Web page revision data
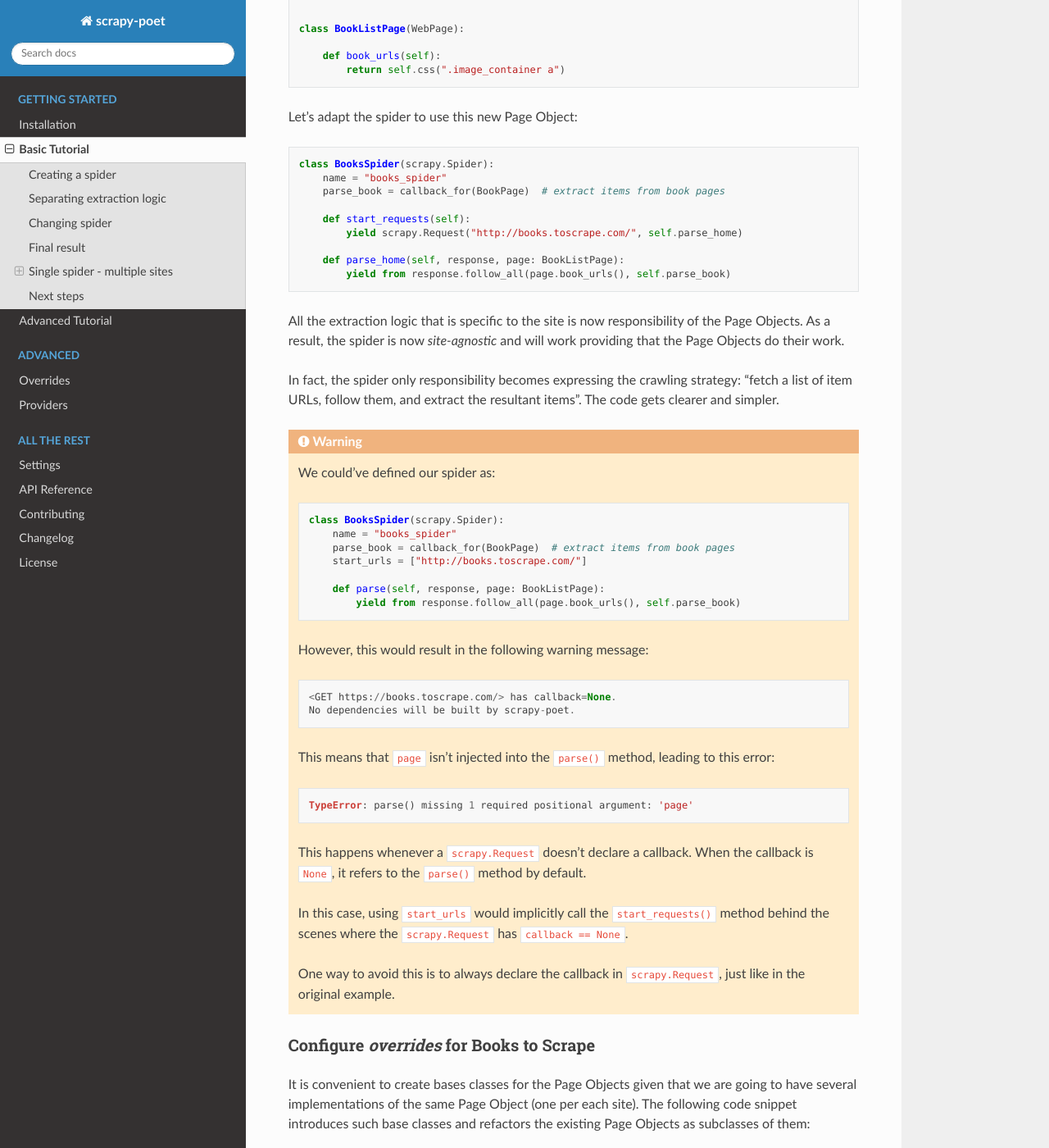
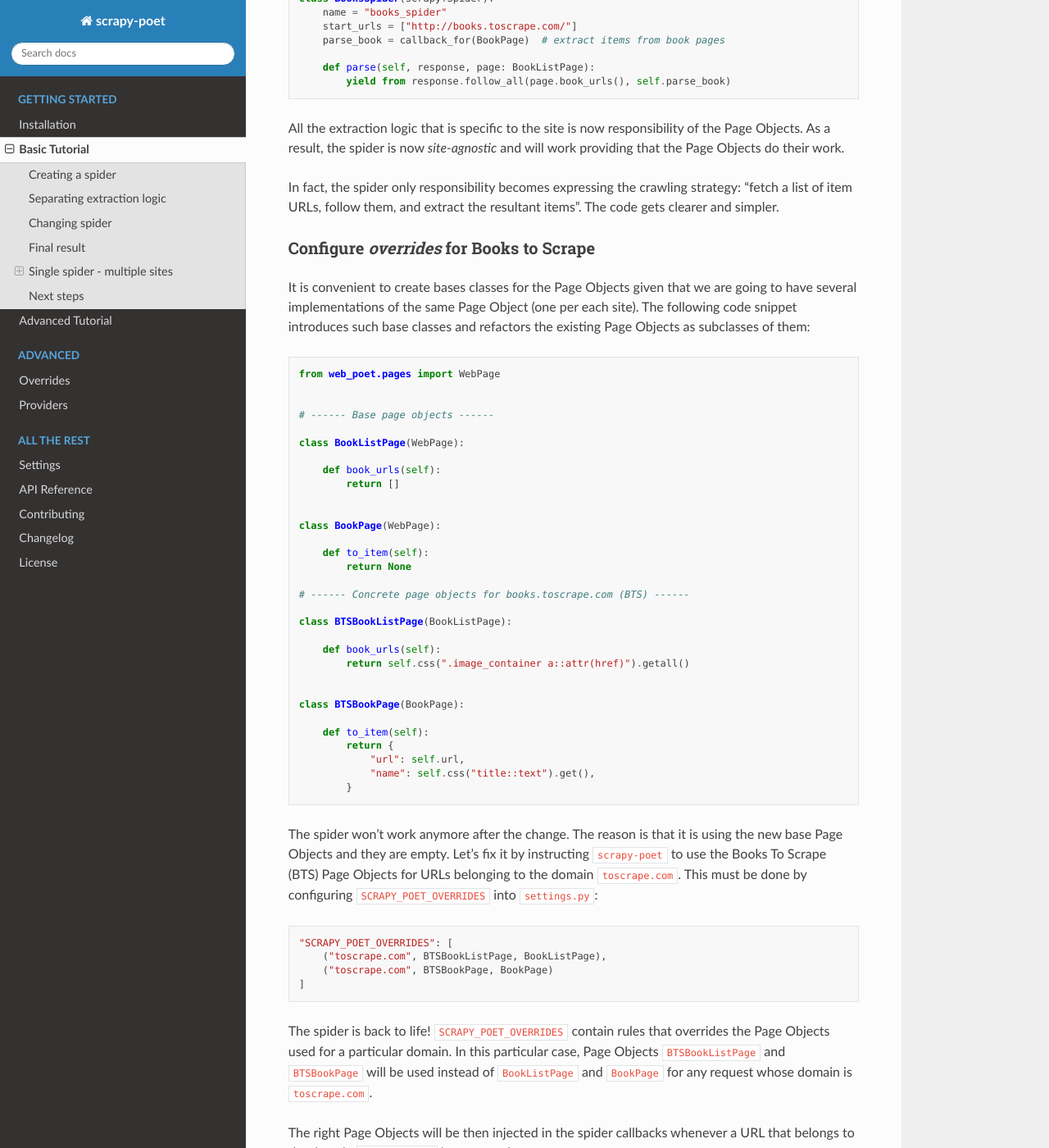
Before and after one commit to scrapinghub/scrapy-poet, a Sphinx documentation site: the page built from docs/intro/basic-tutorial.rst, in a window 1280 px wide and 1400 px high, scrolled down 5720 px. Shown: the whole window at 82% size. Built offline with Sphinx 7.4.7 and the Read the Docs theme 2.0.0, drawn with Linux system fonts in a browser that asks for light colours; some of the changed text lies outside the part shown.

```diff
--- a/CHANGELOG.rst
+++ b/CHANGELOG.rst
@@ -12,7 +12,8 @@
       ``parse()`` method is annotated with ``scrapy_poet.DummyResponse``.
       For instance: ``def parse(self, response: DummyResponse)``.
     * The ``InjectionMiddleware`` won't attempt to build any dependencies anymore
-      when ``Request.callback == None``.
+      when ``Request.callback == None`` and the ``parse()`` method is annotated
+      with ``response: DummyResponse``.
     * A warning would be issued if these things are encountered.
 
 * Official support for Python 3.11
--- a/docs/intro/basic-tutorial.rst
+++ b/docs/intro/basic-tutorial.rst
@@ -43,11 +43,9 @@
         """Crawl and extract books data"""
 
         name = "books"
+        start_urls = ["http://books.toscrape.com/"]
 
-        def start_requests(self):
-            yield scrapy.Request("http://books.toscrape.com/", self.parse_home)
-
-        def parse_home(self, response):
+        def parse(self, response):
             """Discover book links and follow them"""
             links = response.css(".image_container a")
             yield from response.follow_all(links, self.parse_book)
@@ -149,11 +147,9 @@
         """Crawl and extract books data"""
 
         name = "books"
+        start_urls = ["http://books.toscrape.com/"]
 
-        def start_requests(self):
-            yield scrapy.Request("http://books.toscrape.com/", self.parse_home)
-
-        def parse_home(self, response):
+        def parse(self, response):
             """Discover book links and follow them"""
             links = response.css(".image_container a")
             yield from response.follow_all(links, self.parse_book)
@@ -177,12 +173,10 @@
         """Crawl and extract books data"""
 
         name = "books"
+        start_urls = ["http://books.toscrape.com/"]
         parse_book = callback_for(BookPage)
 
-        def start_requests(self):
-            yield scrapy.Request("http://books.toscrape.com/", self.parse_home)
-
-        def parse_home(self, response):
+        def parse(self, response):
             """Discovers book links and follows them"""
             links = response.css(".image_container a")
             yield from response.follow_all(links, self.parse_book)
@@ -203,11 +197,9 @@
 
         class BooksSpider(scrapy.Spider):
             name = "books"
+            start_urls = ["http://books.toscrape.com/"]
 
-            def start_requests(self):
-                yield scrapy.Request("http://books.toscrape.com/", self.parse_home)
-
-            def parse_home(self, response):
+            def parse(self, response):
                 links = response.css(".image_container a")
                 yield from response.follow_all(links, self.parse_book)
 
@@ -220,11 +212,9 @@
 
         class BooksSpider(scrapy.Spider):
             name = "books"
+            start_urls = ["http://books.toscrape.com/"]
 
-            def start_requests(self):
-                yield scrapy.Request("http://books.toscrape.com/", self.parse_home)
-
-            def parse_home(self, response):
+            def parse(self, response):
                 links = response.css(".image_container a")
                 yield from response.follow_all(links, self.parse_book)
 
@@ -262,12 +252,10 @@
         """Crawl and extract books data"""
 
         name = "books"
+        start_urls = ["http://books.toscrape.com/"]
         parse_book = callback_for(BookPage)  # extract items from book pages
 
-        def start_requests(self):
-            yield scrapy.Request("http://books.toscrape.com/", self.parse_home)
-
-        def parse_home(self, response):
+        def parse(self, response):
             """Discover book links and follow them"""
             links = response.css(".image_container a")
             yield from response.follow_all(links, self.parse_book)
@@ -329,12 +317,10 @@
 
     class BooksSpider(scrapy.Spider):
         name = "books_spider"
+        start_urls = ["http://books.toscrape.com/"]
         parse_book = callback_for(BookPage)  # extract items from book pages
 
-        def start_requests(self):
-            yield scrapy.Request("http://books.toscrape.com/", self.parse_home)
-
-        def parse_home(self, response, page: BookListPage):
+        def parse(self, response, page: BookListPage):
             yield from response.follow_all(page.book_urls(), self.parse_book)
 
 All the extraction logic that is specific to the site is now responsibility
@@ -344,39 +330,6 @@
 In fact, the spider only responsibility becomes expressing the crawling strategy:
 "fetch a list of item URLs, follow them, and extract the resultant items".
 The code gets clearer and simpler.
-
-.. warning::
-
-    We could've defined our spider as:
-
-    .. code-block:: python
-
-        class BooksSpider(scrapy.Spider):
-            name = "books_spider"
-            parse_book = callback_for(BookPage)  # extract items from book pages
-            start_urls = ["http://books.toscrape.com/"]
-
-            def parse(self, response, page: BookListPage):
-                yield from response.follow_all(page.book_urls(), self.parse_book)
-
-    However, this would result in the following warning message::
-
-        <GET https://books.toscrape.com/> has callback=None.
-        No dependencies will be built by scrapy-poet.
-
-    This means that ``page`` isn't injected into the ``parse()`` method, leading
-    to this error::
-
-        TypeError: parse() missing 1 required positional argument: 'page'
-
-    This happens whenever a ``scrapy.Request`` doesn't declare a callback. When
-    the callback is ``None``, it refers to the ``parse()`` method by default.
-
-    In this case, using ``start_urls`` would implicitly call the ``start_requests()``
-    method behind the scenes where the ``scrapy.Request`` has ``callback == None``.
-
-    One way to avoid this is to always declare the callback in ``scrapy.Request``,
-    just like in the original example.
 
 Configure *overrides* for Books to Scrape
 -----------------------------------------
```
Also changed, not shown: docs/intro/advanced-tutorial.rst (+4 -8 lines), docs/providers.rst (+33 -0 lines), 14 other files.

Work required:
For every line in the data above that has the string "responsibility", return that line.

Solution to this exercise:
 All the extraction logic that is specific to the site is now responsibility
 In fact, the spider only responsibility becomes expressing the crawling strategy:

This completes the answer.